- [RECORDS FOR THE EXERCISE]
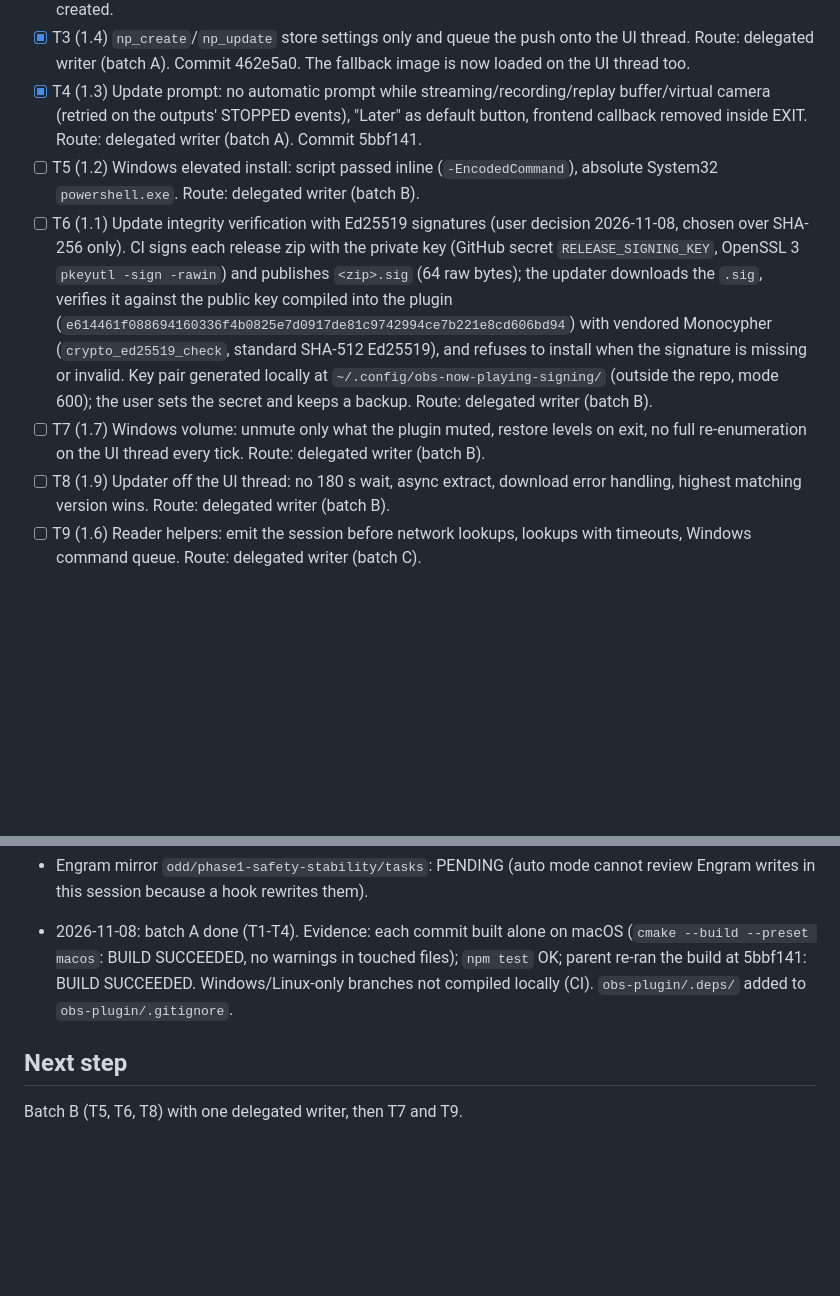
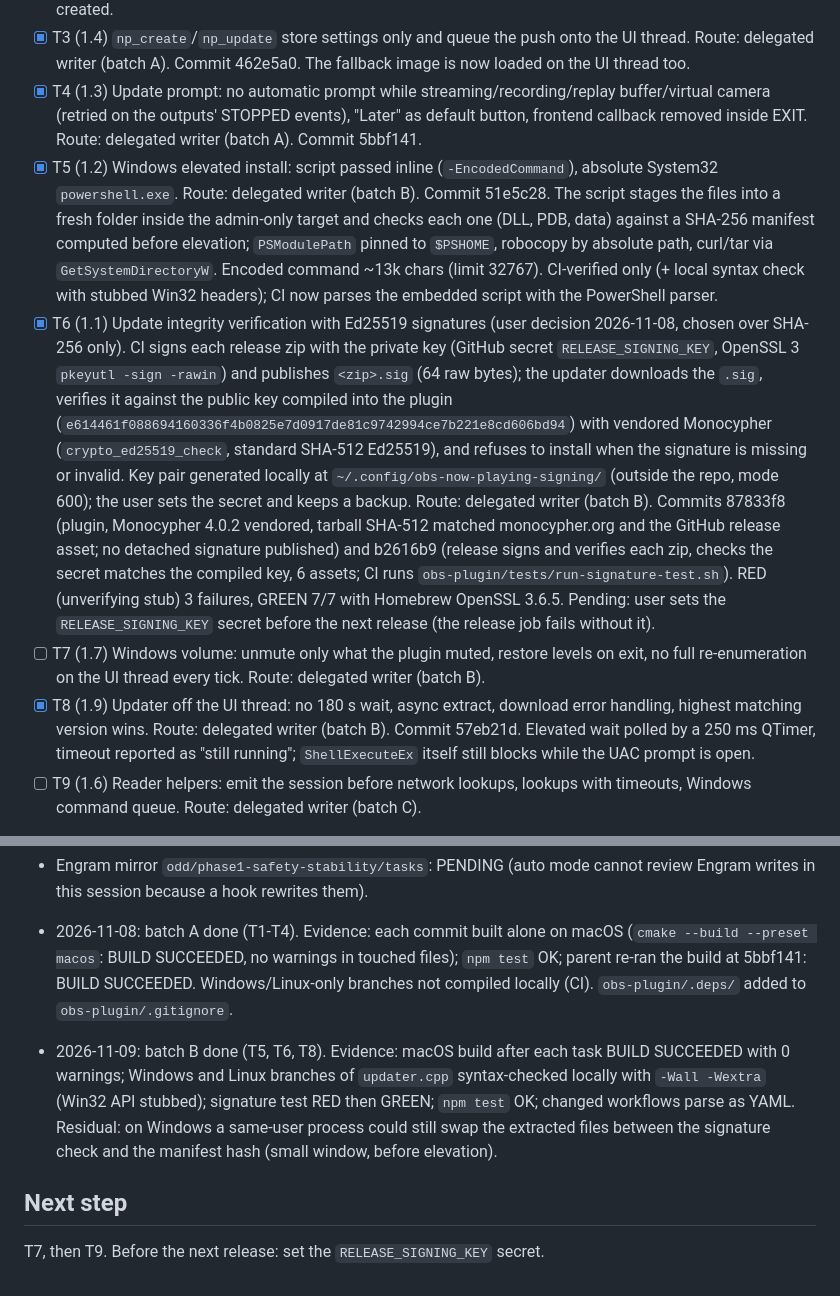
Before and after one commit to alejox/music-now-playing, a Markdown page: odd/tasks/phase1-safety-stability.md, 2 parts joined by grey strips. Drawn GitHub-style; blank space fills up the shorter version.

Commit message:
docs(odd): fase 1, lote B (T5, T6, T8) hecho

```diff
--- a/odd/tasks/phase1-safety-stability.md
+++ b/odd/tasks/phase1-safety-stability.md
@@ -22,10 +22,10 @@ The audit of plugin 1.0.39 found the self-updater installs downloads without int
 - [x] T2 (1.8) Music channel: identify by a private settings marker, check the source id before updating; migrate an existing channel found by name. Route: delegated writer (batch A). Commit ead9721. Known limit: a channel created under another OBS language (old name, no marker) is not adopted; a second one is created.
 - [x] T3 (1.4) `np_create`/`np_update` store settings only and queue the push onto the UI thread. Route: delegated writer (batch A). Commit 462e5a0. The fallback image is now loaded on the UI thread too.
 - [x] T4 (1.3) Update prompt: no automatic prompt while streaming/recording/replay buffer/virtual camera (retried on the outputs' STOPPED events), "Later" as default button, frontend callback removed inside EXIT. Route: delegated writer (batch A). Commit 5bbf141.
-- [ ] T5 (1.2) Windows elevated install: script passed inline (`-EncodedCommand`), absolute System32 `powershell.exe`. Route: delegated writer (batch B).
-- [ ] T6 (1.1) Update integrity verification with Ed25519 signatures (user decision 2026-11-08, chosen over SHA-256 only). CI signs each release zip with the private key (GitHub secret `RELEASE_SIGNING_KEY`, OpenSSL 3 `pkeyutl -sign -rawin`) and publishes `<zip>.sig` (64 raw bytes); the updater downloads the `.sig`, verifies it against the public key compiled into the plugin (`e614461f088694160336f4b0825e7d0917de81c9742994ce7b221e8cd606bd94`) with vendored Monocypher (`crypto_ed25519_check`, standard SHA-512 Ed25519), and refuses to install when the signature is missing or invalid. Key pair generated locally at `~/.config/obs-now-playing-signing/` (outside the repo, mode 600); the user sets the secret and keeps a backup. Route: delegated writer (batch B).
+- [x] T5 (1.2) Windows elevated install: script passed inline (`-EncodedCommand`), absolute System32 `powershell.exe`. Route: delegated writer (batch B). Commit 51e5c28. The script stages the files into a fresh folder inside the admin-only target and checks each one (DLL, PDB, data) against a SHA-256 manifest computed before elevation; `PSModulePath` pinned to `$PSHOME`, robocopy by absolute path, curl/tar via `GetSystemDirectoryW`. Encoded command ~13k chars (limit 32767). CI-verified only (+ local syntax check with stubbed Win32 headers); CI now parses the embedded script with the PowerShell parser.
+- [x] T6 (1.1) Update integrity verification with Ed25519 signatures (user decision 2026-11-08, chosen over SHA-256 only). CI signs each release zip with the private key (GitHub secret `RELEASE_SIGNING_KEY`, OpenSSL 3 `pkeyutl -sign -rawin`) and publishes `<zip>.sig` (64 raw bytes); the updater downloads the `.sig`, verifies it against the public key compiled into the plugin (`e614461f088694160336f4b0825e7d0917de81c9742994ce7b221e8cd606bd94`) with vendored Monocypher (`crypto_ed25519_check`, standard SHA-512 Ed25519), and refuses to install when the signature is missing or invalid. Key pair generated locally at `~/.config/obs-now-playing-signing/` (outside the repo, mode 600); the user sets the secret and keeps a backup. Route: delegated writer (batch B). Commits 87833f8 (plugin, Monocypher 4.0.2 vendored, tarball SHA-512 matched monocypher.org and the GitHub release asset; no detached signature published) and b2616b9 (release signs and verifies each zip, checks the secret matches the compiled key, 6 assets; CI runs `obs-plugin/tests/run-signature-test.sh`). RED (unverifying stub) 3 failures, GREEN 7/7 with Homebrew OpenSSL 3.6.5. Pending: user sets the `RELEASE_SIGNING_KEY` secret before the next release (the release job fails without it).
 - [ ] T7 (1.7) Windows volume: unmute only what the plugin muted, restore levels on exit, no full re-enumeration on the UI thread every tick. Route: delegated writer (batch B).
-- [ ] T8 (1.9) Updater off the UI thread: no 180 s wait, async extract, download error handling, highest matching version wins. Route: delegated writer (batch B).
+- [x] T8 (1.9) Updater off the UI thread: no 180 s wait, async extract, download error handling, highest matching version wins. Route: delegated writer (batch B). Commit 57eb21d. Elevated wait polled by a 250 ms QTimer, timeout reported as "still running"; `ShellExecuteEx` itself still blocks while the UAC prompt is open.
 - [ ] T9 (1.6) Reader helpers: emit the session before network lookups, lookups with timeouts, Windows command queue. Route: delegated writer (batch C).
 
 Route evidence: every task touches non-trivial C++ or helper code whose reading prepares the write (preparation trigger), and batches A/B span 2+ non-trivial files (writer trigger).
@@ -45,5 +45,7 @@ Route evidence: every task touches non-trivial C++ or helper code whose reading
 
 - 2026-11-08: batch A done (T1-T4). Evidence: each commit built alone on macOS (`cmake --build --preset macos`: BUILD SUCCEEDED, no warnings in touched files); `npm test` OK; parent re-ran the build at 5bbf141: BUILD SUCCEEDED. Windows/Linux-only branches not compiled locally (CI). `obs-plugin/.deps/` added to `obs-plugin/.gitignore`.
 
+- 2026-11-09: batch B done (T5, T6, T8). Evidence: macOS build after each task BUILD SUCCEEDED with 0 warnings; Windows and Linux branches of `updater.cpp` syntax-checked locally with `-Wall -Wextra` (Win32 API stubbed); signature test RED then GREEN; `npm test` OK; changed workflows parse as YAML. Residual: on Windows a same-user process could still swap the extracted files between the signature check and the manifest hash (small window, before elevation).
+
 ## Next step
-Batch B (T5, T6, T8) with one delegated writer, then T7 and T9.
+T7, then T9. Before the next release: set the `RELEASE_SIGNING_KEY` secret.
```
* * *
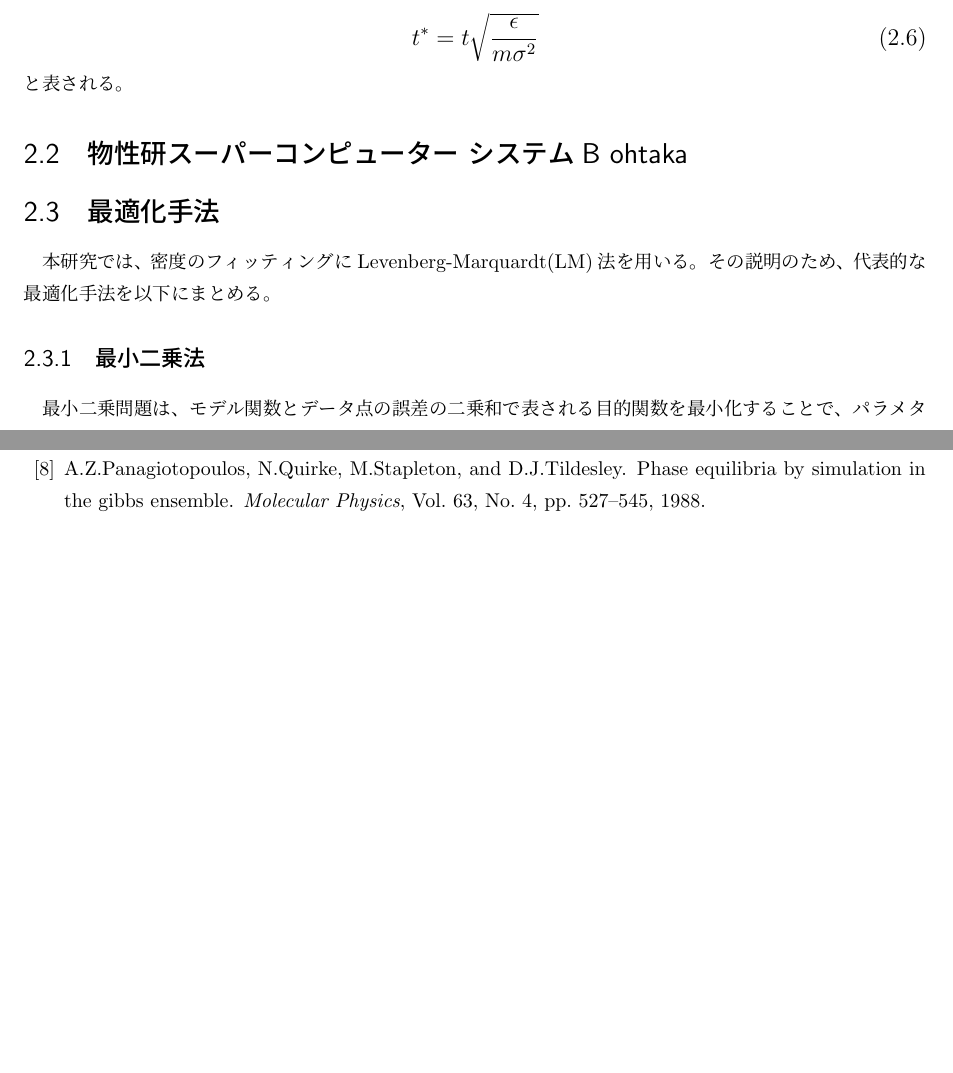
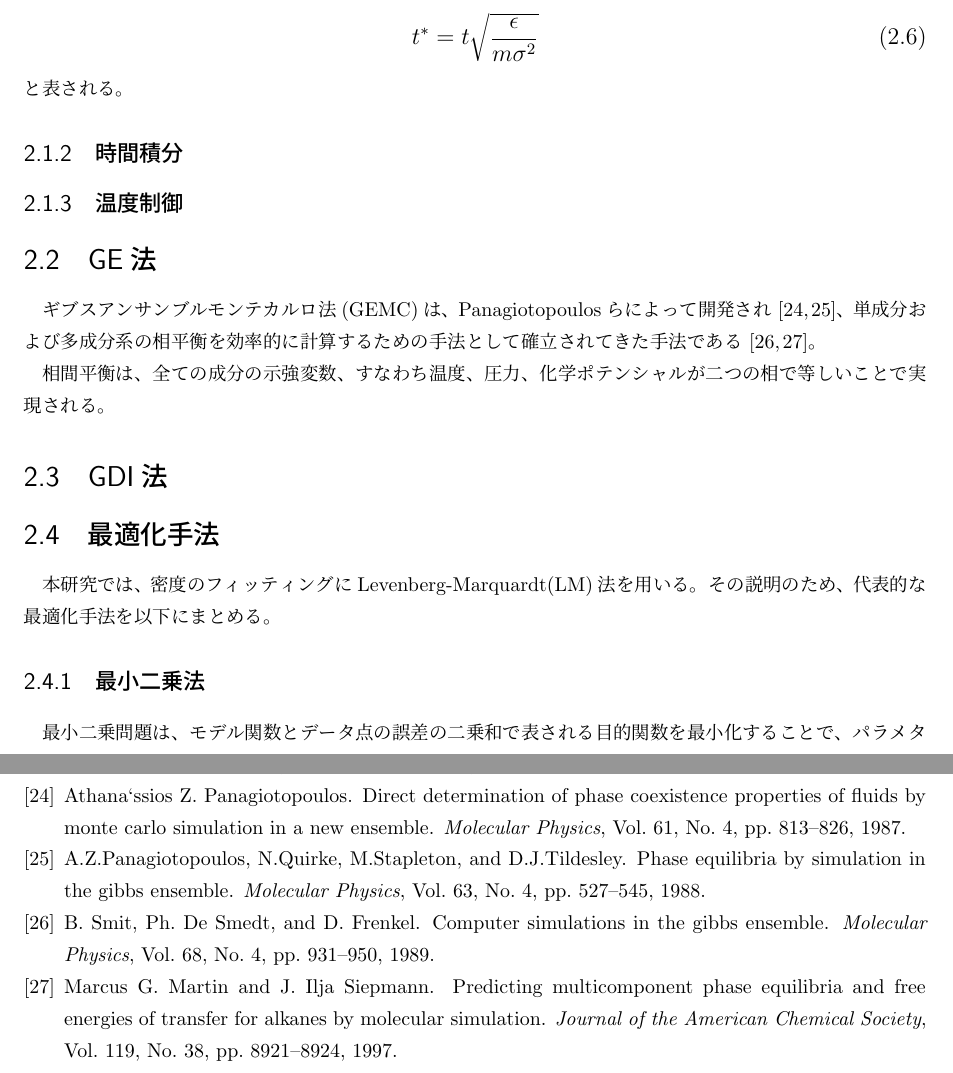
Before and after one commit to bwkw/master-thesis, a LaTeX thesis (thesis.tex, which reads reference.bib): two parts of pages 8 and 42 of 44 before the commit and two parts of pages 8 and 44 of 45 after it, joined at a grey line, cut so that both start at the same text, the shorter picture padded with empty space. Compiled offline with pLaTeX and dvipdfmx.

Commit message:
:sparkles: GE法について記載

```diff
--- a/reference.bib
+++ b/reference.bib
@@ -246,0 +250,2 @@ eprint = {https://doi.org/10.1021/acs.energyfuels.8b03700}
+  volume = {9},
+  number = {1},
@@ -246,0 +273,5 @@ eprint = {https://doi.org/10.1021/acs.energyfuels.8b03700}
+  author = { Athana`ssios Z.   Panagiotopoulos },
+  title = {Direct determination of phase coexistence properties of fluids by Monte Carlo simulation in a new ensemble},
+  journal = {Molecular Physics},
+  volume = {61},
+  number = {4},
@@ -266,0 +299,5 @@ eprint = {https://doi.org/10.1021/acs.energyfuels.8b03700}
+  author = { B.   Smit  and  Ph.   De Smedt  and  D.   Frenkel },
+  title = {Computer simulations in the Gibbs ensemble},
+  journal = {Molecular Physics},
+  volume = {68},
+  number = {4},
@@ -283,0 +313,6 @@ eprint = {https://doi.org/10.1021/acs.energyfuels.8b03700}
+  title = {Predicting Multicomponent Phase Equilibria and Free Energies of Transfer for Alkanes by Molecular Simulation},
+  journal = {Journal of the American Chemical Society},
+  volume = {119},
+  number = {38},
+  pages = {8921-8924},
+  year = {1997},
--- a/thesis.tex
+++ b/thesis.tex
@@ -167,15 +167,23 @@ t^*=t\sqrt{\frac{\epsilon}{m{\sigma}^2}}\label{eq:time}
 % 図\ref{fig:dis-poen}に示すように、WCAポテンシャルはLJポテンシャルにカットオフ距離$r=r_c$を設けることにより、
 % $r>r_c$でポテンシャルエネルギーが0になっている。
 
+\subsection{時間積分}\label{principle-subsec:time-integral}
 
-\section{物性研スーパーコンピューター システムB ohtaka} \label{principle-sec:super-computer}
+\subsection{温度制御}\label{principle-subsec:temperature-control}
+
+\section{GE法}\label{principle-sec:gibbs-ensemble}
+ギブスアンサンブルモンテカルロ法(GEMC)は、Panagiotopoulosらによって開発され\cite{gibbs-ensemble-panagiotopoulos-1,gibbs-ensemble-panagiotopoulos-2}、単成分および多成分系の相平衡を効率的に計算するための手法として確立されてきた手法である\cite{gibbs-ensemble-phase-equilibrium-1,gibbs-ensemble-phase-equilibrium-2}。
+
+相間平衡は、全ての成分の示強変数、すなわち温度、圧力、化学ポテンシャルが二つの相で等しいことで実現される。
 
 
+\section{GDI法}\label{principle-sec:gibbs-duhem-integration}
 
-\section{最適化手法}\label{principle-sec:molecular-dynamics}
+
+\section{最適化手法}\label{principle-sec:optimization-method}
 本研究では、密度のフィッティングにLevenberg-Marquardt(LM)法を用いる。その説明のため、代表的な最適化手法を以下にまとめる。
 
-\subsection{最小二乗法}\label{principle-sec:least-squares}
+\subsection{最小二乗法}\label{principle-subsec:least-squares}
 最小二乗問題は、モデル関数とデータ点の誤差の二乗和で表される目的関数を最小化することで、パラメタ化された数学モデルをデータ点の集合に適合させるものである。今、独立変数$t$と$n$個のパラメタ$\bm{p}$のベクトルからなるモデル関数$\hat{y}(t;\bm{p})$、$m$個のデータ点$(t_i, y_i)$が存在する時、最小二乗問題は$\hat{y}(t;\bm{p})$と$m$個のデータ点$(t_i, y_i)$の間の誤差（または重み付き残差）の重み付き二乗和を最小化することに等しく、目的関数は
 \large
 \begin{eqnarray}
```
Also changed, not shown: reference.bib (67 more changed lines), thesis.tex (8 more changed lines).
--
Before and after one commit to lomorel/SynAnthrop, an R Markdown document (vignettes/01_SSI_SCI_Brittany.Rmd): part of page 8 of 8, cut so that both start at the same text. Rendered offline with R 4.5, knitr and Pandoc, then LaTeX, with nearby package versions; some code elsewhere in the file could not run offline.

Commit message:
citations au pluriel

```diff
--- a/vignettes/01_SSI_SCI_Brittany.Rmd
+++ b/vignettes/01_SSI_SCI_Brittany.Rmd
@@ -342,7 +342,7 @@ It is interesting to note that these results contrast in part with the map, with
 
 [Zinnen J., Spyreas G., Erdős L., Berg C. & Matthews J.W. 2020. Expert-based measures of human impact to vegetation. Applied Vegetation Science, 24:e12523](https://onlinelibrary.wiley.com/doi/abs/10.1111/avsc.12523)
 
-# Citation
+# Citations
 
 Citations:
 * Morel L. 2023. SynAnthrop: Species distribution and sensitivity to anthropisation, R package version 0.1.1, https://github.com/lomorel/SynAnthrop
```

- [WORK INSTRUCTION] The answer consists of the lines above that include the word "subsection", each copied exactly.

- [RESPONSE AREA]
+\subsection{時間積分}\label{principle-subsec:time-integral}
+\subsection{温度制御}\label{principle-subsec:temperature-control}
-\subsection{最小二乗法}\label{principle-sec:least-squares}
+\subsection{最小二乗法}\label{principle-subsec:least-squares}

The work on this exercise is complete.